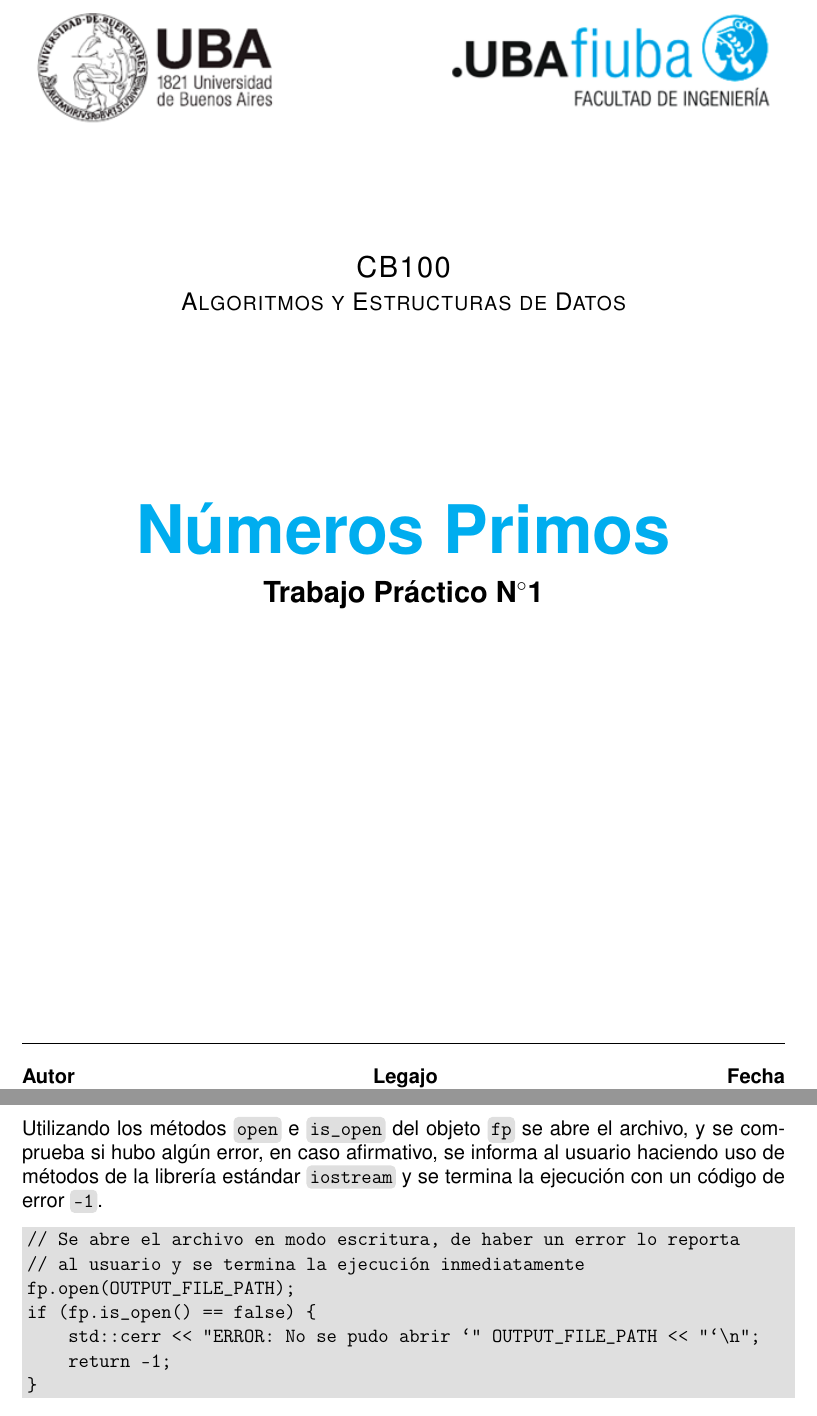
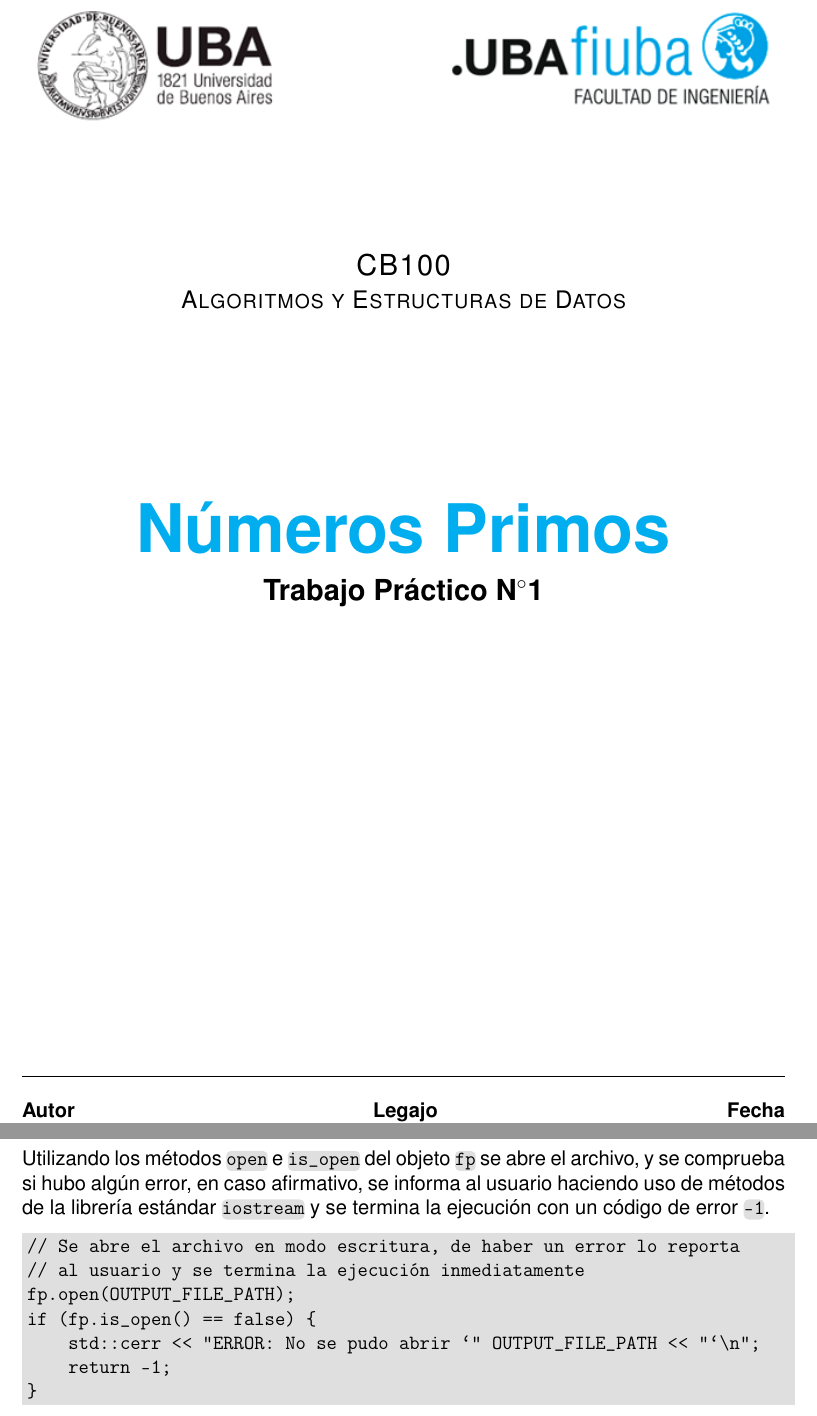
Before and after one commit to mjkloeckner/CB100, a LaTeX document (tps/1/informe/main.tex): two parts of pages 1 and 5 of 11, joined at a grey line, cut so that both start at the same text. Compiled offline with pdfLaTeX.

Commit message:
Update page and inline code format

```diff
--- a/tps/1/informe/main.tex
+++ b/tps/1/informe/main.tex
@@ -17,8 +17,8 @@
 
 % \setmarginsrb{leftmargin}{topmargin}{rightmargin}{bottommargin}%
 %          {headheight}{headsep}{footheight}{footskip}
-\setmarginsrb{2.5 cm}{2.5 cm}{2.5 cm}{2.00 cm}
-           {1 cm}{1.25 cm}{1 cm}{1.5 cm}
+\setmarginsrb{2.5 cm}{2.25 cm}{2.5 cm}{1.50 cm}
+           {1 cm}{1.25 cm}{1 cm}{1.50 cm}
 
 \usepackage{color}
 \usepackage{hyperref}
@@ -43,9 +43,9 @@
 
 % inline code blocks
 \usepackage{tcolorbox}
-\newcommand\mystrut{\rule[-1pt]{0pt}{.8em}}
-\newtcbox{\code}{on line, boxrule=0pt, boxsep=0pt, top=2pt,
-left=2pt, bottom=2pt, right=2pt, colback=gray!25, colframe=white,
+\newcommand\mystrut{\rule[-3pt]{0pt}{12pt}}
+\newtcbox{\code}{on line, boxrule=0pt, boxsep=0pt, top=0pt,
+left=0pt, bottom=0pt, right=0pt, colback=gray!25, colframe=white,
 fontupper={\ttfamily\mystrut}}
 
 %%%%%%%%%%%%%%%%%%%%%%%%%%%%%%%%%%%%%%%%%%%%%%%%%%%%%%%%%%%%%%%%%%%%%%%%%%%%%%%%
```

◇ ◇ ◇

## EXERCISE DESCRIPTION
Write out all the entries exactly, except for the pictures.

## RESPONSE TO THE TASK
Before and after one commit to mjkloeckner/CB100, a LaTeX document (tps/1/informe/main.tex): two parts of pages 1 and 5 of 11, joined at a grey line, cut so that both start at the same text. Compiled offline with pdfLaTeX.

Commit message:
Update page and inline code format

```diff
--- a/tps/1/informe/main.tex
+++ b/tps/1/informe/main.tex
@@ -17,8 +17,8 @@
 
 % \setmarginsrb{leftmargin}{topmargin}{rightmargin}{bottommargin}%
 %          {headheight}{headsep}{footheight}{footskip}
-\setmarginsrb{2.5 cm}{2.5 cm}{2.5 cm}{2.00 cm}
-           {1 cm}{1.25 cm}{1 cm}{1.5 cm}
+\setmarginsrb{2.5 cm}{2.25 cm}{2.5 cm}{1.50 cm}
+           {1 cm}{1.25 cm}{1 cm}{1.50 cm}
 
 \usepackage{color}
 \usepackage{hyperref}
@@ -43,9 +43,9 @@
 
 % inline code blocks
 \usepackage{tcolorbox}
-\newcommand\mystrut{\rule[-1pt]{0pt}{.8em}}
-\newtcbox{\code}{on line, boxrule=0pt, boxsep=0pt, top=2pt,
-left=2pt, bottom=2pt, right=2pt, colback=gray!25, colframe=white,
+\newcommand\mystrut{\rule[-3pt]{0pt}{12pt}}
+\newtcbox{\code}{on line, boxrule=0pt, boxsep=0pt, top=0pt,
+left=0pt, bottom=0pt, right=0pt, colback=gray!25, colframe=white,
 fontupper={\ttfamily\mystrut}}
 
 %%%%%%%%%%%%%%%%%%%%%%%%%%%%%%%%%%%%%%%%%%%%%%%%%%%%%%%%%%%%%%%%%%%%%%%%%%%%%%%%
```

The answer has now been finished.